An abrupt end to the dispute regarding illegal streaming of beIN Sports in Saudi Arabia removed the final hurdle to what fans are seeing as a revolution in the North East, with 93.8% of fans from the Newcastle United Supporters’ Trust (NUST) wanting the takeover to be given approval regardless of the concerns about human rights issues within the country. Many fans are hoping for an alternative approach, with the takeover believed to help the impact on the middle east state, a prospect which Mohammed bin Salman has proven to be a lot more receptive to, as he has allowed women to drive in Saudi Arabia; something that wasn’t allowed when he first came to power in running his fathers’ government.

The Future of Football

Newcastle’s new ownership structure have publicly outlined their targets for the club; to win the Premier League and compete for the biggest trophies in the sport. The speed at which this will be accomplished will need to be carefully considered as Newcastle Director Amanda Staveley highlighted that it takes “patience, investment, time”. With one of those considerably well catered for, the question on everyone’s lips now is ‘how long will it take’?

As a case study, Manchester City were a mid-table side when they were acquired in 2008 by Sheikh Mansour. Having not won a trophy for 32 seasons, it took them just 4 to reach the summit of the Premier League following the most dramatic finish to a season in Premier League history.

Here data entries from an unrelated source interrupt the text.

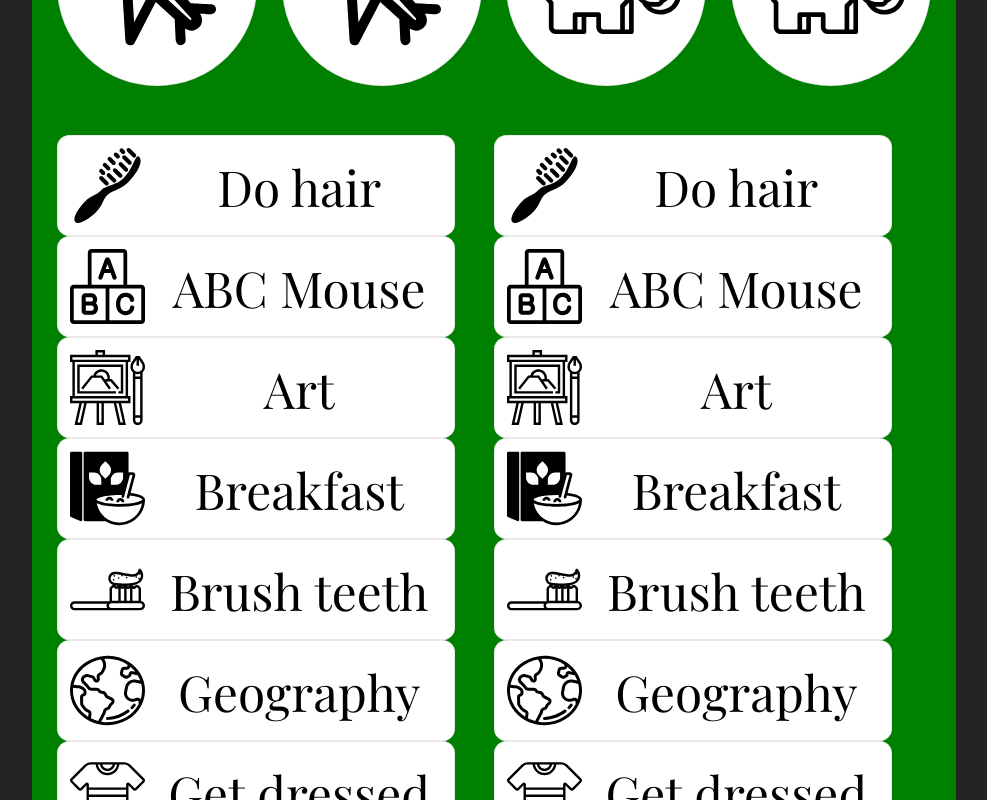
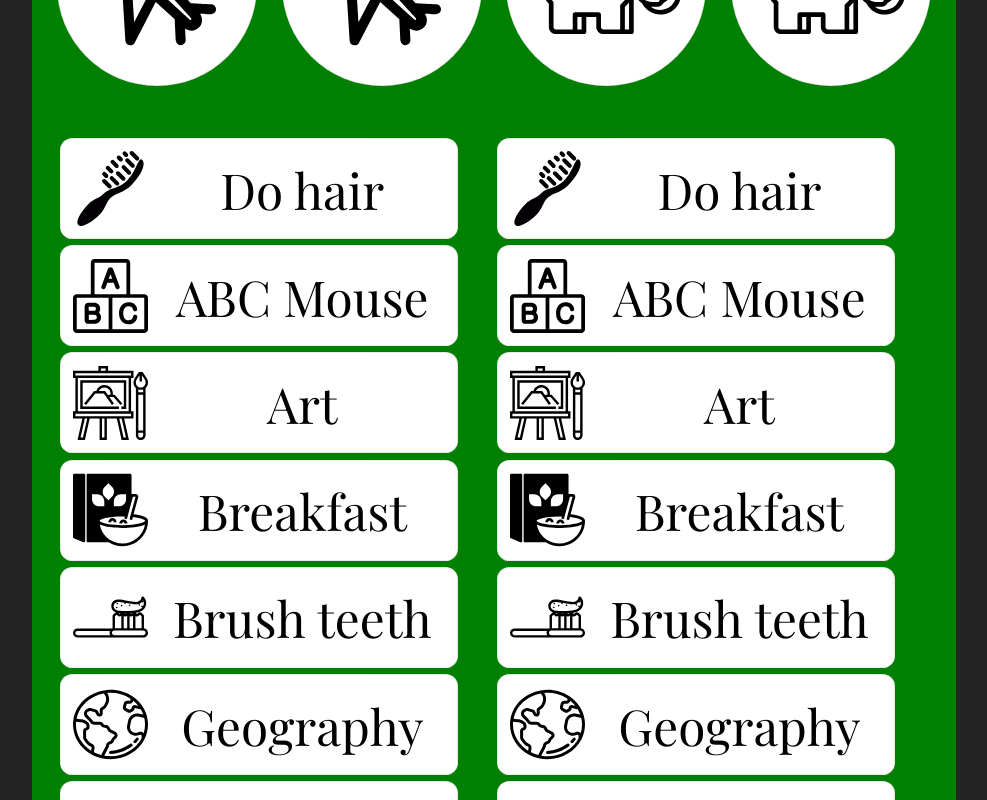
Before and after one commit to pairich-family/whiteboard-assets, a React (Vite) app: page / in a window 1280 px wide. Shown: the part 3960-4760 px from the top of the page, without its empty margins (146-1133 px from the left). Built offline with nearby package versions, Linux system fonts and the light colour scheme.

Commit message:
feat(tasks): add to-be-used `collapsed` style opt.

```diff
--- a/src/tasks.css
+++ b/src/tasks.css
@@ -6,6 +6,15 @@
 }
 
 .task {
+  --task-content-height: calc(var(--inch) - var(--tasks-padding) * 2);
+  --task-content-width: calc(var(--inch) * 4 - var(--tasks-padding) * 2);
+}
+
+.task.task-collapsed {
+  --task-content-width: calc(var(--inch) - var(--tasks-padding) * 2);
+}
+
+.tasks > .task {
   background-color: white;
   border-radius: calc(var(--inch) / 8);
 
@@ -14,13 +23,11 @@
   flex-direction: row;
   gap: var(--tasks-padding);
   padding: var(--tasks-padding);
-
-  --task-content-height: calc(var(--inch) - var(--tasks-padding) * 2);
+  margin: calc(var(--inch) / 32);
   height: var(--task-content-height);
   max-height: var(--task-content-height);
   min-height: var(--task-content-height);
 
-  --task-content-width: calc(var(--inch) * 4 - var(--tasks-padding) * 2);
   max-width: var(--task-content-width);
   min-width: var(--task-content-width);
   width: var(--task-content-width);
@@ -28,10 +35,13 @@
 
 .icon {
   display: flex;
-  max-height: var(--task-content-height);
-  max-width: var(--task-content-height);
-  min-height: var(--task-content-height);
-  min-width: var(--task-content-height);
+  height: var(--task-content-height);
+  width: var(--task-content-height);
+}
+
+.icon > img {
+  height: var(--task-content-height);
+  width: var(--task-content-height);
 }
 
 @font-face {
@@ -44,3 +54,7 @@
   margin: 0 auto;
   font-size: calc(var(--inch) * 0.5);
 }
+
+.task.task-collapsed .label {
+  display: none;
+}
--- a/src/tasks.tsx
+++ b/src/tasks.tsx
@@ -19,11 +19,12 @@
 export interface TaskProps {
   svgUrl: string;
   label: string;
+  collapsed?: boolean;
 }
 
-export const Task: FC<TaskProps> = ({ svgUrl, label }) => {
+export const Task: FC<TaskProps> = ({ svgUrl, label, collapsed }) => {
   return (
-    <div className={["task", "dotted"].join(" ")}>
+    <div className={["task", "dotted"].join(" ") + (collapsed ? " task-collapsed" : "")}>
       <div className="icon">
         <img src={svgUrl} alt={label} title={label} />
       </div>
```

Following in the footsteps of Chelsea and Manchester City in recent years, the takeover of Premier League clubs by affluent owners has been a proven recipe for success. The extent and the duration of the success will be a measure for fans when they look back at the takeover in 10 or 20 years however, for the time being, the PIF takeover has the capability of turning Newcastle United into the most dominant club in world football to an extent that has otherwise not been witnessed in modern football.